As a kid in the ‘80s, my playdates were spent in wood-paneled basements slurping juice boxes and playing Super Mario Bros. Occasionally a mom would break out some Shrinky-Dinks, but then she’d disappear, and we’d go back to cutting worms in half or sliding down the stairs head-first in a sleeping bag.
Those days are over.
Last week, my 7-year-old daughter, Nora, returned from a friend’s house armed with a homemade snow globe, puffy painted socks and warm chocolate chip cookies. This is the new normal. Playdates are now like birthday parties, where no one leaves empty handed.
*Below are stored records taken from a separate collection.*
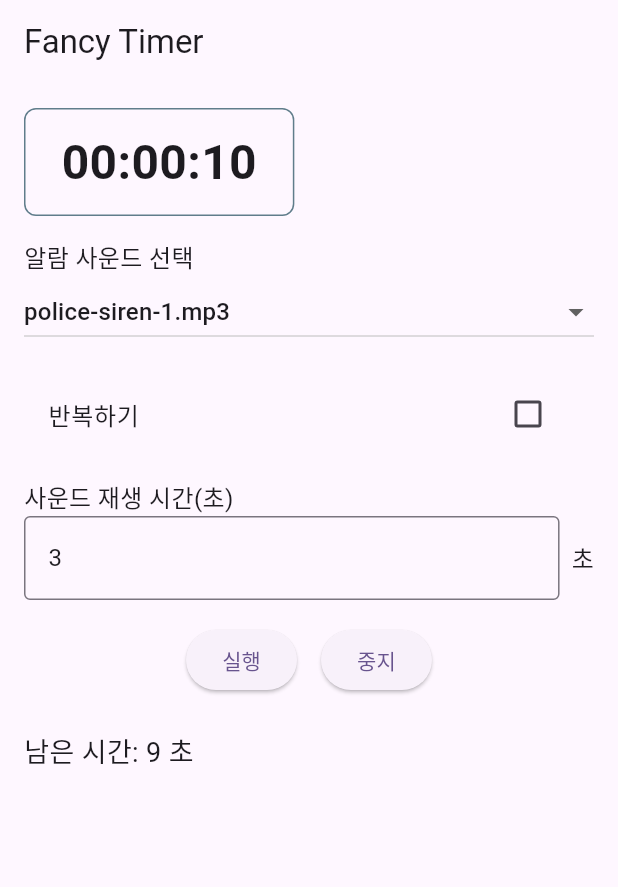
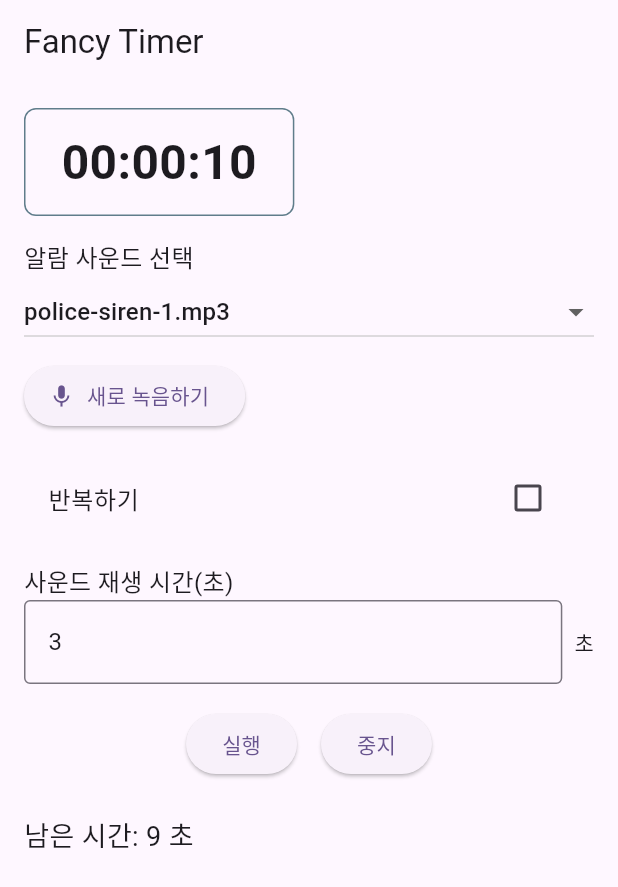
Before and after one commit to wonjongseo/game_timer, a Flutter app: the screen it shows after launch, after a tap on "실행", on a phone screen of 412 x 824 dp. Shown: the top 887 px of the screen. Run offline on Flutter 3.47's test engine with Material 3 defaults, Android fonts, the phone set to English and light mode, and no system bars; our stand-ins replace audioplayers; missing offline and left inert: record.

Commit message:
mp3선택 & 녹음 기능

```diff
--- a/lib/ttest.dart
+++ b/lib/ttest.dart
@@ -1,7 +1,10 @@
 import 'dart:async';
+import 'dart:io';
 import 'package:flutter/cupertino.dart';
 import 'package:flutter/material.dart';
 import 'package:audioplayers/audioplayers.dart';
+import 'package:record/record.dart';
+import 'package:path_provider/path_provider.dart';
 
 class FancyTimerPage extends StatefulWidget {
   @override
@@ -9,42 +12,58 @@ class FancyTimerPage extends StatefulWidget {
 }
 
 class _FancyTimerPageState extends State<FancyTimerPage> {
-  // 재생할 MP3 파일 목록
-  final List<String> mp3Names = [
+  // 기본 MP3(assets) 목록
+  final List<String> _mp3Names = [
     "sounds/police-siren-1.mp3",
     "sounds/police-siren-2.mp3",
     "sounds/police-siren-3.mp3",
   ];
-  String _selectedMp3 = "sounds/police-siren-1.mp3";
+  // 전체 선택 가능 목록 (assets + 녹음 파일)
+  List<String> _playList = [];
+  String _selectedMp3 = "";
 
+  // 녹음용 AudioRecorder
+  final AudioRecorder _recorder = AudioRecorder();
+  bool _isRecordingNow = false;
+  String? _tempPath;
+
+  // 타이머 설정
   Duration _pickedDuration = Duration(seconds: 10);
   Timer? _timer;
   int _remaining = 0;
 
-  // 반복 관련 상태
+  // 반복 옵션
   bool _isRepeating = false;
   bool _isUnlimited = true;
   final TextEditingController _repeatCountController =
       TextEditingController(text: '2');
+  int _remainingRepeats = 0;
 
-  // 사운드 재생 지속시간 입력 컨트롤러 (기본 3초)
+  // 사운드 지속시간 입력 (초)
   final TextEditingController _soundDurationController =
       TextEditingController(text: '3');
 
+  // 오디오 플레이어
   final AudioPlayer _audioPlayer = AudioPlayer();
 
-  // 남은 반복 횟수
-  int _remainingRepeats = 0;
+  @override
+  void initState() {
+    super.initState();
+    _playList = List.from(_mp3Names);
+    _selectedMp3 = _playList.first;
+  }
 
   @override
   void dispose() {
     _timer?.cancel();
     _audioPlayer.dispose();
+    _recorder.dispose();
     _repeatCountController.dispose();
     _soundDurationController.dispose();
     super.dispose();
   }
 
+  // 타이머 Duration 선택 모달
   Future<void> _showDurationPicker() async {
     Duration? result = await showCupertinoModalPopup<Duration>(
       context: context,
@@ -76,44 +95,107 @@ class _FancyTimerPageState extends State<FancyTimerPage> {
     if (result != null) setState(() => _pickedDuration = result);
   }
 
+  // 녹음 시작/중지 & 파일명 입력 팝업
+  Future<void> _toggleRecording() async {
+    if (_isRecordingNow) {
+      // 녹음 중지
+      final String? path = await _recorder.stop();
+      setState(() => _isRecordingNow = false);
+      if (path != null) {
+        _tempPath = path;
+        _showRenameDialog();
+      }
+    } else {
+      // 녹음 시작 전 권한 확인
+      if (!await _recorder.hasPermission()) return;
+      final dir = await getApplicationDocumentsDirectory();
+      final tmp = '${dir.path}/tmp_record.m4a';
+      await _recorder.start(
+        const RecordConfig(
+          encoder: AudioEncoder.aacLc,
+          bitRate: 128000,
+          sampleRate: 44100,
+        ),
+        path: tmp,
+      );
+      setState(() => _isRecordingNow = true);
+    }
+  }
+
+  // 파일명 입력 다이얼로그
+  Future<void> _showRenameDialog() async {
+    final controller = TextEditingController();
+    await showDialog(
+      context: context,
+      builder: (_) => AlertDialog(
+        title: Text('저장할 파일명 입력'),
+        content: TextField(
+          controller: controller,
+          decoration: InputDecoration(hintText: '확장자 없이 입력'),
+        ),
+        actions: [
+          TextButton(
+            child: Text('취소'),
+            onPressed: () {
+              Navigator.of(context).pop();
+              _tempPath = null;
+            },
+          ),
+          TextButton(
+            child: Text('저장'),
+            onPressed: () async {
+              final name = controller.text.trim();
+              if (name.isNotEmpty && _tempPath != null) {
+                final dir = File(_tempPath!).parent;
+                final newPath = '${dir.path}/$name.m4a'; // fixed interpolation
+                await File(_tempPath!).rename(newPath);
+                _playList.add(newPath);
+                setState(() => _selectedMp3 = newPath);
+              }
+              Navigator.of(context).pop();
+            },
+          ),
+        ],
+      ),
+    );
+  }
+
+  // 알람 재생
   Future<void> _playAlarmOnce() async {
     final soundSeconds = int.tryParse(_soundDurationController.text) ?? 3;
+    if (_selectedMp3.startsWith('sounds/')) {
       await _audioPlayer.play(AssetSource(_selectedMp3));
+    } else {
+      await _audioPlayer.play(DeviceFileSource(_selectedMp3));
+    }
     Future.delayed(Duration(seconds: soundSeconds), () {
       _audioPlayer.stop();
     });
   }
 
+  // 타이머 로직
   void _startTimer() {
     final interval = _pickedDuration.inSeconds;
     if (interval <= 0) return;
-
-    // 반복 횟수 초기화
     if (_isRepeating && !_isUnlimited) {
-      final input = int.tryParse(_repeatCountController.text);
-      _remainingRepeats = (input != null && input > 0) ? input : 0;
+      final count = int.tryParse(_repeatCountController.text) ?? 0;
+      _remainingRepeats = count > 0 ? count : 0;
       if (_remainingRepeats == 0) return;
     }
-
     _timer?.cancel();
     setState(() => _remaining = interval);
-
     _timer = Timer.periodic(Duration(seconds: 1), (t) async {
       final next = _remaining - 1;
-
       if (next <= 0) {
-        // 알람 재생
         await _playAlarmOnce();
-
         if (_isRepeating) {
-          // 반복 모드
-          if (_isUnlimited) {
+          if (_isUnlimited)
             setState(() => _remaining = interval);
-          } else {
+          else {
             _remainingRepeats--;
-            if (_remainingRepeats > 0) {
+            if (_remainingRepeats > 0)
               setState(() => _remaining = interval);
-            } else {
+            else {
               t.cancel();
               setState(() => _remaining = 0);
             }
@@ -122,9 +204,8 @@ class _FancyTimerPageState extends State<FancyTimerPage> {
           t.cancel();
           setState(() => _remaining = 0);
         }
-      } else {
+      } else
         setState(() => _remaining = next);
-      }
     });
   }
 
@@ -139,129 +220,94 @@ class _FancyTimerPageState extends State<FancyTimerPage> {
 
   @override
   Widget build(BuildContext context) {
-    String twoDigits(int n) => n.toString().padLeft(2, '0');
-    final h = twoDigits(_pickedDuration.inHours);
-    final m = twoDigits(_pickedDuration.inMinutes.remainder(60));
-    final s = twoDigits(_pickedDuration.inSeconds.remainder(60));
-
+    String two(int n) => n.toString().padLeft(2, '0');
+    final h = two(_pickedDuration.inHours),
+        m = two(_pickedDuration.inMinutes.remainder(60)),
+        s = two(_pickedDuration.inSeconds.remainder(60));
     return Scaffold(
       appBar: AppBar(title: Text('Fancy Timer')),
       body: SingleChildScrollView(
         padding: EdgeInsets.all(16),
-        child: Column(
-          crossAxisAlignment: CrossAxisAlignment.start,
-          children: [
-            // 타이머 선택부
+        child: Column(crossAxisAlignment: CrossAxisAlignment.start, children: [
+          // 타이머 선택
           GestureDetector(
             onTap: _showDurationPicker,
             child: Container(
               padding: EdgeInsets.symmetric(vertical: 12, horizontal: 24),
               decoration: BoxDecoration(
                   border: Border.all(color: Colors.blueGrey),
-                  borderRadius: BorderRadius.circular(8),
-                ),
-                child: Text(
-                  '$h:$m:$s',
-                  style: TextStyle(fontSize: 32, fontWeight: FontWeight.bold),
+                  borderRadius: BorderRadius.circular(8)),
+              child: Text('$h:$m:$s',
+                  style: TextStyle(fontSize: 32, fontWeight: FontWeight.bold)),
             ),
           ),
-            ),
-
           SizedBox(height: 16),
-
-            // MP3 선택 드롭다운
+          // 사운드 선택
           Text('알람 사운드 선택', style: TextStyle(fontSize: 16)),
           DropdownButton<String>(
               value: _selectedMp3,
               isExpanded: true,
-              items: mp3Names
-                  .map((name) => DropdownMenuItem(
-                        value: name,
-                        child: Text(name.split('/').last),
-                      ))
-                  .toList(),
-              onChanged: (val) => setState(() {
-                if (val != null) _selectedMp3 = val;
-              }),
+              items: _playList.map((path) {
+                final label = path.startsWith('sounds/')
+                    ? path.split('/').last
+                    : File(path).uri.pathSegments.last;
+                return DropdownMenuItem(value: path, child: Text(label));
+              }).toList(),
+              onChanged: (v) => setState(() => _selectedMp3 = v!)),
+          SizedBox(height: 8),
+          // 녹음 토글: 녹음 중지 시 파일명 입력 팝업
+          ElevatedButton.icon(
+            icon: Icon(_isRecordingNow ? Icons.stop : Icons.mic),
+            label: Text(_isRecordingNow ? '녹음 중지(저장)' : '새로 녹음하기'),
+            onPressed: _toggleRecording,
           ),
-
           SizedBox(height: 16),
-
-            // 반복 여부 토글
+          // 반복 옵션
           CheckboxListTile(
               title: Text('반복하기'),
               value: _isRepeating,
-              onChanged: (v) => setState(() => _isRepeating = v!),
-            ),
-
+              onChanged: (v) => setState(() => _isRepeating = v!)),
           if (_isRepeating) ...[
-              Row(
-                children: [
+            Row(children: [
               Expanded(
                   child: RadioListTile<bool>(
                       title: Text('무제한'),
                       value: true,
                       groupValue: _isUnlimited,
-                      onChanged: (v) => setState(() => _isUnlimited = v!),
-                    ),
-                  ),
+                      onChanged: (v) => setState(() => _isUnlimited = v!))),
               Expanded(
                   child: RadioListTile<bool>(
                       title: Text('횟수 지정'),
                       value: false,
                       groupValue: _isUnlimited,
-                      onChanged: (v) => setState(() => _isUnlimited = v!),
-                    ),
-                  ),
-                ],
-              ),
+                      onChanged: (v) => setState(() => _isUnlimited = v!))),
+            ]),
             if (!_isUnlimited)
-                Padding(
-                  padding: EdgeInsets.symmetric(vertical: 8),
-                  child: TextField(
+              TextField(
                   controller: _repeatCountController,
                   keyboardType: TextInputType.number,
                   decoration: InputDecoration(
-                      labelText: '반복 횟수',
-                      border: OutlineInputBorder(),
-                    ),
-                  ),
-                ),
+                      labelText: '반복 횟수', border: OutlineInputBorder())),
           ],
-
           SizedBox(height: 16),
-
-            // 사운드 지속시간 입력
+          // 사운드 지속시간
           Text('사운드 재생 시간(초)', style: TextStyle(fontSize: 16)),
-            Row(
-              children: [
+          Row(children: [
             Expanded(
                 child: TextField(
                     controller: _soundDurationController,
                     keyboardType: TextInputType.number,
-                    decoration: InputDecoration(
-                      border: OutlineInputBorder(),
-                    ),
-                  ),
-                ),
+                    decoration: InputDecoration(border: OutlineInputBorder()))),
             SizedBox(width: 8),
-                Text('초', style: TextStyle(fontSize: 16)),
-              ],
-            ),
-
+            Text('초'),
+          ]),
           SizedBox(height: 16),
-
           // 실행/중지 버튼
-            Row(
-              mainAxisAlignment: MainAxisAlignment.center,
-              children: [
+          Row(mainAxisAlignment: MainAxisAlignment.center, children: [
             ElevatedButton(onPressed: _startTimer, child: Text('실행')),
             SizedBox(width: 16),
             ElevatedButton(onPressed: _stopTimer, child: Text('중지')),
-              ],
-            ),
-
-            // 남은 시간 & 남은 반복 횟수 표시
+          ]),
           if (_remaining > 0) ...[
             SizedBox(height: 24),
             Text('남은 시간: $_remaining 초', style: TextStyle(fontSize: 18)),
@@ -269,8 +315,7 @@ class _FancyTimerPageState extends State<FancyTimerPage> {
               Text('남은 반복 횟수: $_remainingRepeats',
                   style: TextStyle(fontSize: 16, color: Colors.grey)),
           ],
-          ],
-        ),
+        ]),
       ),
     );
   }
```
Lines whose indentation alone changed are shown as unchanged.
“Mrs. S baked those cookies from scratch,” Nora exclaimed. “Oh, oh! And she jumped on their trampoline with us. Can you do a somersault? Mrs. S. can.”
“I can do a somersault,” I replied, even though I can’t. I was just feeling inferior to Mrs. S., playdate mom extraordinaire, with her clean white furniture and bare kitchen countertops. That’s another thing about playdates: At pickup, you see how the others live. You realize that not everyone has 12 junk drawers. Oh, what the children must report back about our house ….
“They leave their shoes everywhere! None of their towels match and a chipmunk keeps breaking into the playroom."
So lately, I've been making up excuses when my girls ask to have a new friend over. "Let's do it next Monday, OK? The cleaners come on Monday." My husband doesn't get it, but parenting and youth development expert Dr. Deborah Gilboa does. She agrees that things have gotten out of hand.
“Your job at a playdate is not to entertain, educate or impress your children’s friends,” Gilboa told TODAY Parents. “Your job is to keep them safe and give them an opportunity for social interaction with each other. And maybe a snack. That’s it.”
“You’re not a preschool teacher, you’re not a camp counselor, it’s not a photo shoot for Better Homes and Gardens magazine,” she added.
Gilboa noted that there will always be parents who go overboard and treat playdates like a competitive sport. We only control how we respond.
"You can’t get into a tug of war if you don’t pick up the rope,” she said. “You get to decide what competitions you enter.”
According to Gilboa, moms in the ‘80s had it right. When I had friends over, my mom would prep dinner, pay bills and talk on the phone. If we needed something, we knew where to find her.
“Playdates are supposed to make your life easier,” Gilboa said.
Of course, you can’t throw on a pair of headphones and entirely check out. A watchful eye is important at any age.
“When they’re 4 or 5 you want to make sure they’re not like, jumping on a hot radiator and when they’re teens, you want to make sure they’re not watching inappropriate videos,” Gilboa said.
Gilboa understands the temptation some moms feel to play cruise director. They want to be the known as the fun mom; they want to show your child a good time. They want to be liked.
But sometimes it's important to just sit back and watch.
"The skill of relieving boredom requires children to improve their communication, self-communication, self-regulation and creativity," Gilboa said. "When parents step in to offer endless options, entertain or soothe, we rob kids of the discomfort that will push them to learn those skills."